WHAT TO WORK ON:
The records sit below. Return every line in them that holds the word "proposed".

[Difference listings]
+-------+
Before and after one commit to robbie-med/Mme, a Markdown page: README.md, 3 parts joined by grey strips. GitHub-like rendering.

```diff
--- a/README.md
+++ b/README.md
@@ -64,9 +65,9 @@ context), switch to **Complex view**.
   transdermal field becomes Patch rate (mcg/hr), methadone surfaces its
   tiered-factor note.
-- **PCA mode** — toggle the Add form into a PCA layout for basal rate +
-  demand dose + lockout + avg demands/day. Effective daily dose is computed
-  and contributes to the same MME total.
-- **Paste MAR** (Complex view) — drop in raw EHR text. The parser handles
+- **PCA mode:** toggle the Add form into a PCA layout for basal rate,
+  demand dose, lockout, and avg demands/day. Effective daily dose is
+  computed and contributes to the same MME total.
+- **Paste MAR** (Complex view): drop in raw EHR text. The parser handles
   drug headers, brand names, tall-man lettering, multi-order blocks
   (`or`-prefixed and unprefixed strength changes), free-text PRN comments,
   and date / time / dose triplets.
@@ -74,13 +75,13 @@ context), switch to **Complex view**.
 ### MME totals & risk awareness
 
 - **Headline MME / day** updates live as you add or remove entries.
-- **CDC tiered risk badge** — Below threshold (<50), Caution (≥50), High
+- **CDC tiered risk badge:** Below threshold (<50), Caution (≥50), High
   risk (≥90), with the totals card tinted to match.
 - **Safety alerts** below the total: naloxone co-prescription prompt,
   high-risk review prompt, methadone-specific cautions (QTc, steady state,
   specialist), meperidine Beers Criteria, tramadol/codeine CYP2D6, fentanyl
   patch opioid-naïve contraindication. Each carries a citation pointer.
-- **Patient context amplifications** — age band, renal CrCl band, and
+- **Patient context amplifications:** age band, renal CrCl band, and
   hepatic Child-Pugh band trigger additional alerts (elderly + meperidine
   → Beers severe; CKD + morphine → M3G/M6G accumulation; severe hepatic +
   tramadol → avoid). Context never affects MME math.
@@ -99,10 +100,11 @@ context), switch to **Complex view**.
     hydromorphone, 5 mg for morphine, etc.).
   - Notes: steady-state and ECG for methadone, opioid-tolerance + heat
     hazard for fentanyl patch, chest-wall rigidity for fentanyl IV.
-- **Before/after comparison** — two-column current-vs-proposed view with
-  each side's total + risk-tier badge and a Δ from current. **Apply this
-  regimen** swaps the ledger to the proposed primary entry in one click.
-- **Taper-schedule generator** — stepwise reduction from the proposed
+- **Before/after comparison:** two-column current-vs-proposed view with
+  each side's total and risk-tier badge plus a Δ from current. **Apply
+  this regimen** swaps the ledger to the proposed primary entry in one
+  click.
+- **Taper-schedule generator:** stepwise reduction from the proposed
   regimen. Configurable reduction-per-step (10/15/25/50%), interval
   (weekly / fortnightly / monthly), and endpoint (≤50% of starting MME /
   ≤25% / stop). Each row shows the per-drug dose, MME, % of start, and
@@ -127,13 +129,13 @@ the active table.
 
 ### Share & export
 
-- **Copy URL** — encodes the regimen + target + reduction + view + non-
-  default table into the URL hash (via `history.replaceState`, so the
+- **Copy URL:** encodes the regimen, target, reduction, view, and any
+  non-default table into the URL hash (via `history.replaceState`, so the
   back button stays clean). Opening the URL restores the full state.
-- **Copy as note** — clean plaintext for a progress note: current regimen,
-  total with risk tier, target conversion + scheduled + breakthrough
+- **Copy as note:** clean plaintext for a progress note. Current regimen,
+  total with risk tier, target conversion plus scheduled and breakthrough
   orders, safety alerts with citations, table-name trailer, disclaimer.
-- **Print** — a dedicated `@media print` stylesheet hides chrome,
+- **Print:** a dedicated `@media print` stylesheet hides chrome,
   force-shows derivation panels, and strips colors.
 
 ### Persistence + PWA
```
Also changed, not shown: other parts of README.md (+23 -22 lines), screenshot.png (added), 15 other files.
+-------+
RESULT:
-- **Before/after comparison** — two-column current-vs-proposed view with
-  regimen** swaps the ledger to the proposed primary entry in one click.
-- **Taper-schedule generator** — stepwise reduction from the proposed
+- **Before/after comparison:** two-column current-vs-proposed view with
+  this regimen** swaps the ledger to the proposed primary entry in one
+- **Taper-schedule generator:** stepwise reduction from the proposed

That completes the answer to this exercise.